Signed from Roma for €25 million in the summer of 2015, Alessio Romagnoli arrived in Milan with high expectations.
In his first season with the Rossoneri, Romagnoli started 33 of 38 Serie A games and was one of the few bright lights of a disappointing campaign for his new club, averaging an impressive 2.5 interceptions and 5.4 clearances per game.
The 21-year-old was overlooked by then-Azzurri boss Antonio Conte for his 23-man Euro 2016 squad this summer. But when the former Juventus boss took charge of Chelsea after the tournament, he sanctioned a £35 million bid for the former Roma star — Milan refused to sell.
This season, Romagnoli has been equally impressive as he continues to build a strong understanding with central defensive partner Gabriel Paletta.
Calm under pressure, strong in the air and comfortable on the ball, Romagnoli is the complete package.
So clean is the young Italian defender’s work, that the only foul he has conceded all season came in last weekend’s victory over Juventus.
If newspaper media rumours are to be believed, Chelsea are preparing a £49 million January bid for the two-cap Italy international.

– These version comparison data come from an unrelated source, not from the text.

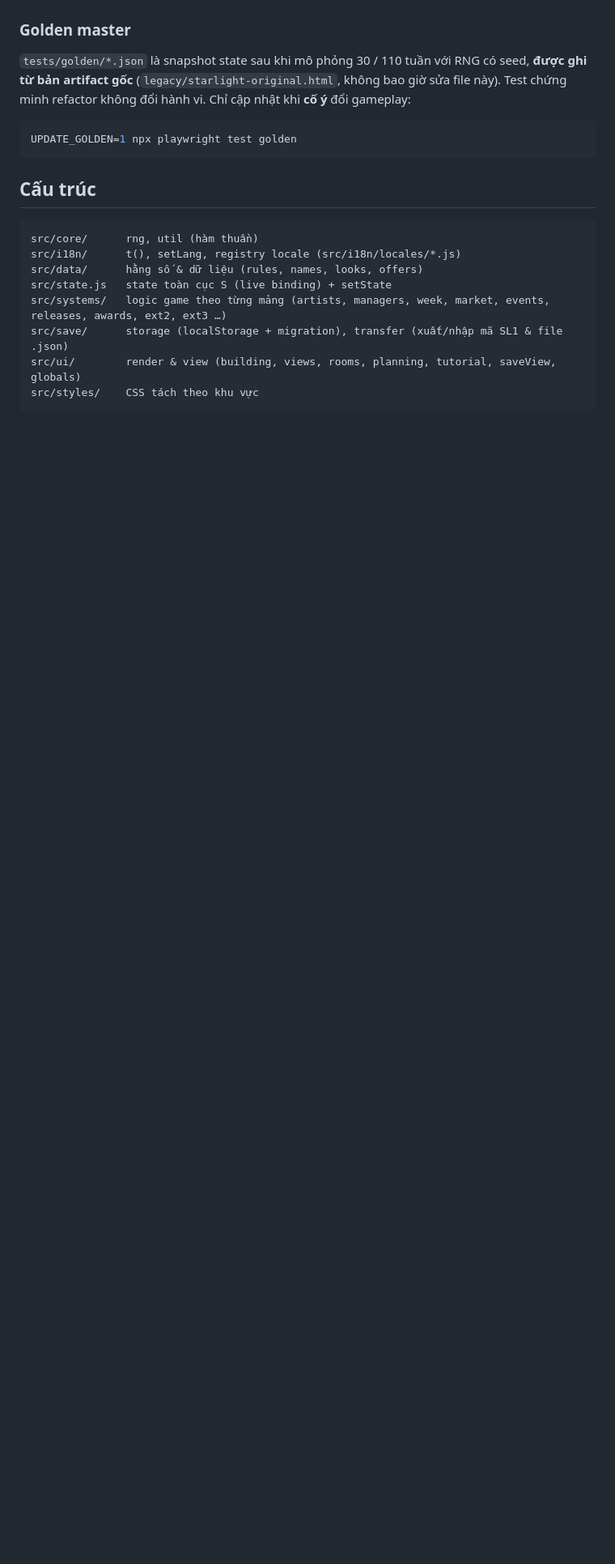
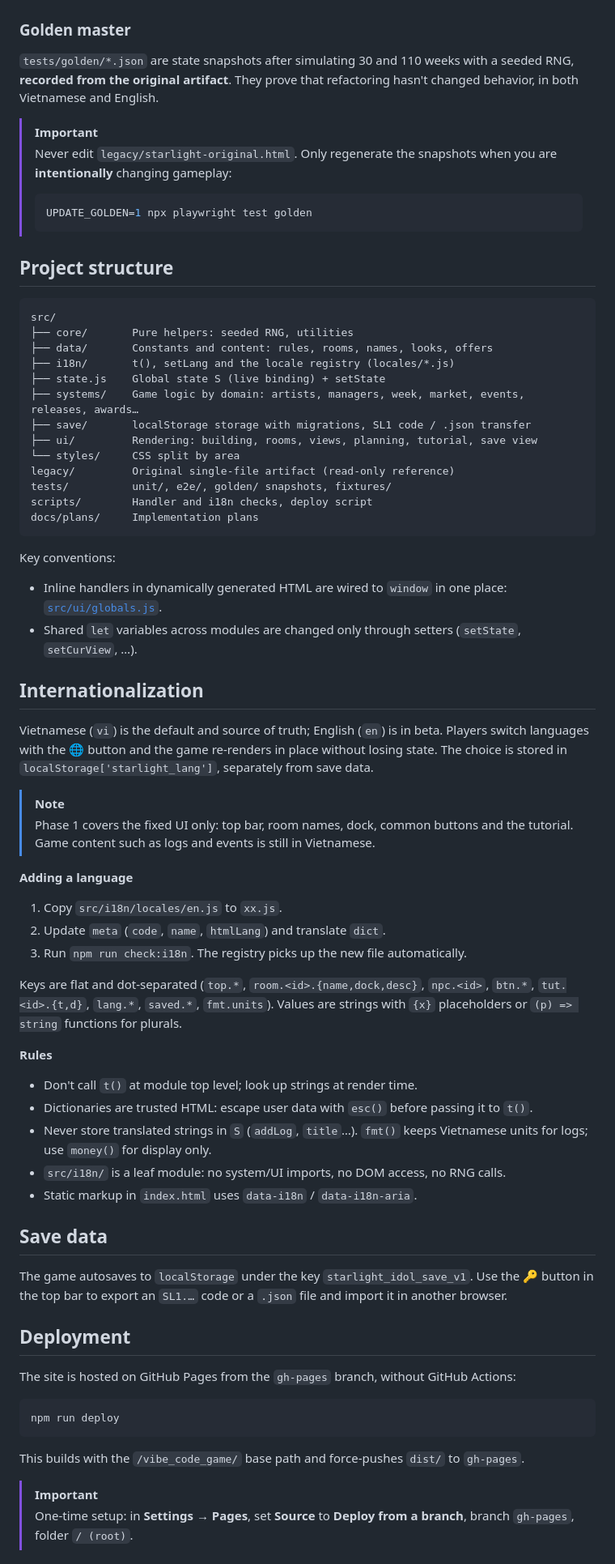
Before and after one commit to SusanQuynh/vibe_code_game, a Markdown page: README.md, the part around one of its changes. Shown at 81% size. Drawn GitHub-style; blank space fills up the shorter version.

Commit message:
docs: rewrite README in English
Co-Authored-By: Claude Opus 5.5 <noreply@anthropic.com>
Claude-Session: https://claude.ai/code/session_01W4aPTq8zewP2gLJabVqN4G

````diff
--- a/README.md
+++ b/README.md
@@ -28,24 +69,74 @@ Trong môi trường đã có sẵn Chromium: `PW_CHROMIUM=/đường/dẫn/chro
 
 ### Golden master
 
-`tests/golden/*.json` là snapshot state sau khi mô phỏng 30 / 110 tuần với RNG có seed, **được ghi từ bản
-artifact gốc** (`legacy/starlight-original.html`, không bao giờ sửa file này). Test chứng minh refactor không đổi
-hành vi. Chỉ cập nhật khi **cố ý** đổi gameplay:
+`tests/golden/*.json` are state snapshots after simulating 30 and 110 weeks with a seeded RNG, **recorded from the original artifact**. They prove that refactoring hasn't changed behavior, in both Vietnamese and English.
+
+> [!IMPORTANT]
+> Never edit `legacy/starlight-original.html`. Only regenerate the snapshots when you are **intentionally** changing gameplay:
+> ```bash
+> UPDATE_GOLDEN=1 npx playwright test golden
+> ```
+
+## Project structure
+
+```
+src/
+├── core/       Pure helpers: seeded RNG, utilities
+├── data/       Constants and content: rules, rooms, names, looks, offers
+├── i18n/       t(), setLang and the locale registry (locales/*.js)
+├── state.js    Global state S (live binding) + setState
+├── systems/    Game logic by domain: artists, managers, week, market, events, releases, awards…
+├── save/       localStorage storage with migrations, SL1 code / .json transfer
+├── ui/         Rendering: building, rooms, views, planning, tutorial, save view
+└── styles/     CSS split by area
+legacy/         Original single-file artifact (read-only reference)
+tests/          unit/, e2e/, golden/ snapshots, fixtures/
+scripts/        Handler and i18n checks, deploy script
+docs/plans/     Implementation plans
+```
+
+Key conventions:
+
+- Inline handlers in dynamically generated HTML are wired to `window` in one place: [`src/ui/globals.js`](src/ui/globals.js).
+- Shared `let` variables across modules are changed only through setters (`setState`, `setCurView`, …).
+
+## Internationalization
+
+Vietnamese (`vi`) is the default and source of truth; English (`en`) is in beta. Players switch languages with the 🌐 button and the game re-renders in place without losing state. The choice is stored in `localStorage['starlight_lang']`, separately from save data.
+
+> [!NOTE]
+> Phase 1 covers the fixed UI only: top bar, room names, dock, common buttons and the tutorial. Game content such as logs and events is still in Vietnamese.
+
+**Adding a language**
+
+1. Copy `src/i18n/locales/en.js` to `xx.js`.
+2. Update `meta` (`code`, `name`, `htmlLang`) and translate `dict`.
+3. Run `npm run check:i18n`. The registry picks up the new file automatically.
+
+Keys are flat and dot-separated (`top.*`, `room.<id>.{name,dock,desc}`, `npc.<id>`, `btn.*`, `tut.<id>.{t,d}`, `lang.*`, `saved.*`, `fmt.units`). Values are strings with `{x}` placeholders or `(p) => string` functions for plurals.
+
+**Rules**
+
+- Don't call `t()` at module top level; look up strings at render time.
+- Dictionaries are trusted HTML: escape user data with `esc()` before passing it to `t()`.
+- Never store translated strings in `S` (`addLog`, `title`…). `fmt()` keeps Vietnamese units for logs; use `money()` for display only.
+- `src/i18n/` is a leaf module: no system/UI imports, no DOM access, no RNG calls.
+- Static markup in `index.html` uses `data-i18n` / `data-i18n-aria`.
+
+## Save data
+
+The game autosaves to `localStorage` under the key `starlight_idol_save_v1`. Use the 🔑 button in the top bar to export an `SL1.…` code or a `.json` file and import it in another browser.
+
+## Deployment
+
+The site is hosted on GitHub Pages from the `gh-pages` branch, without GitHub Actions:
 
 ```bash
-UPDATE_GOLDEN=1 npx playwright test golden
+npm run deploy
 ```
 
-## Cấu trúc
+This builds with the `/vibe_code_game/` base path and force-pushes `dist/` to `gh-pages`.
 
-```
-src/core/      rng, util (hàm thuần)
-src/i18n/      t(), setLang, registry locale (src/i18n/locales/*.js)
-src/data/      hằng số & dữ liệu (rules, names, looks, offers)
-src/state.js   state toàn cục S (live binding) + setState
-src/systems/   logic game theo từng mảng (artists, managers, week, market, events, releases, awards, ext2, ext3 …)
-src/save/      storage (localStorage + migration), transfer (xuất/nhập mã SL1 & file .json)
-src/ui/        render & view (building, views, rooms, planning, tutorial, saveView, globals)
-src/styles/    CSS tách theo khu vực
-```
+> [!IMPORTANT]
+> One-time setup: in **Settings → Pages**, set **Source** to **Deploy from a branch**, branch `gh-pages`, folder `/ (root)`.
 
````
Also changed, not shown: other parts of README.md (+64 -56 lines).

Milan would be wise to keep Romagnoli for as long as possible.
Milan signed French forward M’Baye Niang from Caen in 2012. The youngster had made an impression in Ligue 1 the previous season and was being chased by the likes of Arsenal and Tottenham Hotspur at the time.
Regarded as one of the hottest prospects on the Continent, the 21-year-old has juxtaposed moments of inspired skill with indiscipline off the field and inconsistency on it.
After a relatively successful loan spell with Genoa during the 2014-15 season, Niang became a more regular feature of the Milan side last term, scoring an impressive eight goals and registering five assists from 18 appearances.
But just as he was beginning to gather steam, an ankle ligament injury sustained in a car accident in March ruled him out for two months. He returned in time to make the bench for the Coppa Italia final defeat to Juventus, in which he came on as late substitute.
This season, however, Niang finally appears to be putting it all together. His raw gifts are becoming more polished, while he looks comfortable with the added responsibility Montella has afforded him.
With three goals and two assists from his eight appearances, Niang has been one of the most potent attacking threats at Milan’s disposal. The only blemish on his record was a late sending off in the defeat to Napoli — a game in which he’d scored a spectacular goal.
Blessed with tremendous pace, excellent close control and dribbling skills, and a rocket of a right foot, the ceiling on Niang’s potential is sky-high.
His propensity to pick up the ball in the inside left channel and run at the opposition defence before unleashing a right-footed effort on goal is reminiscent of Arsenal legend Thierry Henry. No wonder the Gunners are supposedly tracking the young winger.
Since captain Riccardo Montolivo picked up a serious knee injury on international duty, ruling the experienced midfielder out for around six months, Montella hasn’t hesitated in giving 18-year-old Manuel Locatelli a more prominent role.
The teenager was known as one of the brightest prospects coming through the ranks at the San Siro having made his senior debut towards the end of last season.
This summer, he was a key part of the Azzurri side which finished as runners-up in the UEFA Under-19 European Championships.
Locatelli bagged his first professional goal in spectacular fashion against Sassuolo earlier this month, coming off the bench to rifle home a 25-yard strike to help Milan come back from 3-1 down to win 4-3; the Lecco-born youngster was visibly in tears as he celebrated.
And having stepped into the starting XI to replace Montolivo in the last two games, Locatelli has looked a natural fit in Montella’s midfield. His stunning strike into the top corner of Gianluigi Buffon’s goal, via the underside of the crossbar, to beat Juventus, showed how the young man is maturing: no tears this time, it was as though he expected to score.